▶ WORK TASK: Each line with the word "lang" must appear in the answer, copied from the records.

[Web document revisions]
▬▬▬▬▬▬
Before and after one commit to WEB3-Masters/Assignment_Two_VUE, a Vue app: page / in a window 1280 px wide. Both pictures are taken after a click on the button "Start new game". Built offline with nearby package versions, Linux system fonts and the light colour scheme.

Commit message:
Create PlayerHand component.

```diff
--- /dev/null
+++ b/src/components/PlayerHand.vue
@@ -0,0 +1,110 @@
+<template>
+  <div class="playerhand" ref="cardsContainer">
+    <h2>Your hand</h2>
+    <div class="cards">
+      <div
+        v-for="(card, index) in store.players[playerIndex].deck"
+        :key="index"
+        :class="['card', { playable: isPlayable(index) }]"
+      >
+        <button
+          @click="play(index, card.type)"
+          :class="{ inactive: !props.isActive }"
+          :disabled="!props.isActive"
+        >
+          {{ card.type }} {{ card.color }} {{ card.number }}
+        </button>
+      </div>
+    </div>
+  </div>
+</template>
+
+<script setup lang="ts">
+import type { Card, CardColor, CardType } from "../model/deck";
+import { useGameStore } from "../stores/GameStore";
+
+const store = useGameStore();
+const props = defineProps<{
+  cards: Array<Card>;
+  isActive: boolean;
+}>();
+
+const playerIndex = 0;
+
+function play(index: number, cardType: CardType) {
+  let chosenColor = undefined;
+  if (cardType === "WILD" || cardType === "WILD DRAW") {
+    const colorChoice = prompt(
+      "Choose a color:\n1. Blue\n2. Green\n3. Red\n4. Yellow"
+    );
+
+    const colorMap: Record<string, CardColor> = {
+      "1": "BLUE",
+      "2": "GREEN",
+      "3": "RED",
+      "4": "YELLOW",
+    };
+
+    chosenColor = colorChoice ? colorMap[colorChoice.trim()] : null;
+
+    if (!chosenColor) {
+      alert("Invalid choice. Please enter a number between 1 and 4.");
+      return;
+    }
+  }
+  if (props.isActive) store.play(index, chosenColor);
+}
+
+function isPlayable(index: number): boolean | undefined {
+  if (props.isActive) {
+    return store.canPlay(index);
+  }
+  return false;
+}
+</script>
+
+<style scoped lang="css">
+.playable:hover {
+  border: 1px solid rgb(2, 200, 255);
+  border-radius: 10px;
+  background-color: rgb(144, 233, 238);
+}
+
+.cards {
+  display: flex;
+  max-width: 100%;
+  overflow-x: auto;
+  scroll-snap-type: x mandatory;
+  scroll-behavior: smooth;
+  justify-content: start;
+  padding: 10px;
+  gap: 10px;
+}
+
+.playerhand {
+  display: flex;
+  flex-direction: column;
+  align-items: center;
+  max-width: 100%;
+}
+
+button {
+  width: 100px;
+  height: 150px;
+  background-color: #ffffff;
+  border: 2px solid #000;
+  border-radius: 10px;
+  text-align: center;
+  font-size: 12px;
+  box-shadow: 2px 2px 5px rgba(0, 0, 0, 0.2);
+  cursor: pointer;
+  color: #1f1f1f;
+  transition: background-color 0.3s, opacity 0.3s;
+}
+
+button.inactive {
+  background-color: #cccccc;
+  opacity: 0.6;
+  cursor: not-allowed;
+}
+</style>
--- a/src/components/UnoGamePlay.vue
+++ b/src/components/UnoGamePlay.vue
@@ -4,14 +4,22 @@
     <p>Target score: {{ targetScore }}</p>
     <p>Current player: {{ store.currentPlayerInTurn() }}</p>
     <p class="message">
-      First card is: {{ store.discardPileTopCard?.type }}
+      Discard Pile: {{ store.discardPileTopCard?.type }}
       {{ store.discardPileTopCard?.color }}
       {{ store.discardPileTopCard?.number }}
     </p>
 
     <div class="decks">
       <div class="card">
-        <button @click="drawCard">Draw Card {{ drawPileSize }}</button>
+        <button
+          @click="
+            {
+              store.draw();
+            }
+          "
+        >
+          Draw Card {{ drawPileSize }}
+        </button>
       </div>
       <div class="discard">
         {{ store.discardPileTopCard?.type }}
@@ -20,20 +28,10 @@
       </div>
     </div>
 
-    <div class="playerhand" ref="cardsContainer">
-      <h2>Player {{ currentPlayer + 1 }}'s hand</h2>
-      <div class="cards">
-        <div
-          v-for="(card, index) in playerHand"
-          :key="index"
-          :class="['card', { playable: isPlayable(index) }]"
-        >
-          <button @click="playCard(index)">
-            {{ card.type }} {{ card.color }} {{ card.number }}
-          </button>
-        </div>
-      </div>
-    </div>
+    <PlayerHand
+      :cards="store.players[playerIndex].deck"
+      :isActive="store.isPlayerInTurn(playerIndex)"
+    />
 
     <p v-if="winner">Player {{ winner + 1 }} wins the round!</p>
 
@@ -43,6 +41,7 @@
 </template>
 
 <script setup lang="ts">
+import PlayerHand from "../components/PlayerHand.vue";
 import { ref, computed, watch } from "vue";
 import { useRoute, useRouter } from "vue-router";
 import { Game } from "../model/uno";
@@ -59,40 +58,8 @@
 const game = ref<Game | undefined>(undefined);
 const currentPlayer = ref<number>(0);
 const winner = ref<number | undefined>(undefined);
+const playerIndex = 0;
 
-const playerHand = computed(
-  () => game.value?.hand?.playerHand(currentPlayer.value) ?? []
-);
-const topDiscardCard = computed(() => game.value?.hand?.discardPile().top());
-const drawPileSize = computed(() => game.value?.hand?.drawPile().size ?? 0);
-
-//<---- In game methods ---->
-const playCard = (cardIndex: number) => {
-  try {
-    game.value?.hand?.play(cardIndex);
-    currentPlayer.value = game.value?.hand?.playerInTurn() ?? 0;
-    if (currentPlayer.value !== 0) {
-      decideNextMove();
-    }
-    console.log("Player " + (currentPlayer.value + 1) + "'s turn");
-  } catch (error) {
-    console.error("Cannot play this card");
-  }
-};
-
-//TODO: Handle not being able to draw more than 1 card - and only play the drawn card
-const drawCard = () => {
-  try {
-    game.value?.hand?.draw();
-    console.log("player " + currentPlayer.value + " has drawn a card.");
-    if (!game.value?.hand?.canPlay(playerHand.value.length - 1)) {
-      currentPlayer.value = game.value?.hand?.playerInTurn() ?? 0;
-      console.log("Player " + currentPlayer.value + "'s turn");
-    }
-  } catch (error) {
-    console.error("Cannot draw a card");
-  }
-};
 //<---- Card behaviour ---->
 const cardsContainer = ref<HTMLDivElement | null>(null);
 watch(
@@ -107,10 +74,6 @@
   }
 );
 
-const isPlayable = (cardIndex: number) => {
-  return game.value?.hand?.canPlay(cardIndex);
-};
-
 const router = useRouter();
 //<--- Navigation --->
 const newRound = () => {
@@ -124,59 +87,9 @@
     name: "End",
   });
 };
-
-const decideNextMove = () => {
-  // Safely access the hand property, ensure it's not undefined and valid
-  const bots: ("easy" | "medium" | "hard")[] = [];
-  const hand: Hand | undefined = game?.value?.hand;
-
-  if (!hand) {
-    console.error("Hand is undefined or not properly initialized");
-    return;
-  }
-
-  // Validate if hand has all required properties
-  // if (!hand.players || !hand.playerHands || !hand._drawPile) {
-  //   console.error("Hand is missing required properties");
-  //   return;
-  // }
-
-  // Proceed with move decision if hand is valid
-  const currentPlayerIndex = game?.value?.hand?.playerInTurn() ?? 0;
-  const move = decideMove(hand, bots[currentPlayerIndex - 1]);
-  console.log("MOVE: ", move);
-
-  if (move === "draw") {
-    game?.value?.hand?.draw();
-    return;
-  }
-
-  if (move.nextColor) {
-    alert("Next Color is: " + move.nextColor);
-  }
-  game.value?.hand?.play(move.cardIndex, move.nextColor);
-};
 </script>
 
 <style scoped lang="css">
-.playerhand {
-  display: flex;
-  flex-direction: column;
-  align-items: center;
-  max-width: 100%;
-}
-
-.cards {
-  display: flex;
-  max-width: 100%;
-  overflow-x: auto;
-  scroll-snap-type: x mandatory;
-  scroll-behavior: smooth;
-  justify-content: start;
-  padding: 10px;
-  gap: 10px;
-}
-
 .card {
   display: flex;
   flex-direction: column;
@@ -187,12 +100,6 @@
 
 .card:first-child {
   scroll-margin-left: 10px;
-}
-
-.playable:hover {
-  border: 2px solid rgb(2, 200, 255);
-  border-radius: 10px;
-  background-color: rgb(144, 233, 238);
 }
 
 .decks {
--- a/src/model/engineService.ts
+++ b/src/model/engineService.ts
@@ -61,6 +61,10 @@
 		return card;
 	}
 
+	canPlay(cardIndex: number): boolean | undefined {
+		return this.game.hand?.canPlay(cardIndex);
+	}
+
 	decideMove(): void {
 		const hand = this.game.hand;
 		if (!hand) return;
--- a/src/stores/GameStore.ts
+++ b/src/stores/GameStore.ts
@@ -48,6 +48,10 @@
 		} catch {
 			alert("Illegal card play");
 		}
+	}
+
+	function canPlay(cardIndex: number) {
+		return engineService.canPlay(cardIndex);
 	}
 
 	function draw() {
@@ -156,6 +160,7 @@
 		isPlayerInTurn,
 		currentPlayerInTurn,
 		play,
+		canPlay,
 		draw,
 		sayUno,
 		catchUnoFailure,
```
▬▬▬▬▬▬
▶ REPLY TO THE EXERCISE:
+<script setup lang="ts">
+<style scoped lang="css">
 <script setup lang="ts">
 <style scoped lang="css">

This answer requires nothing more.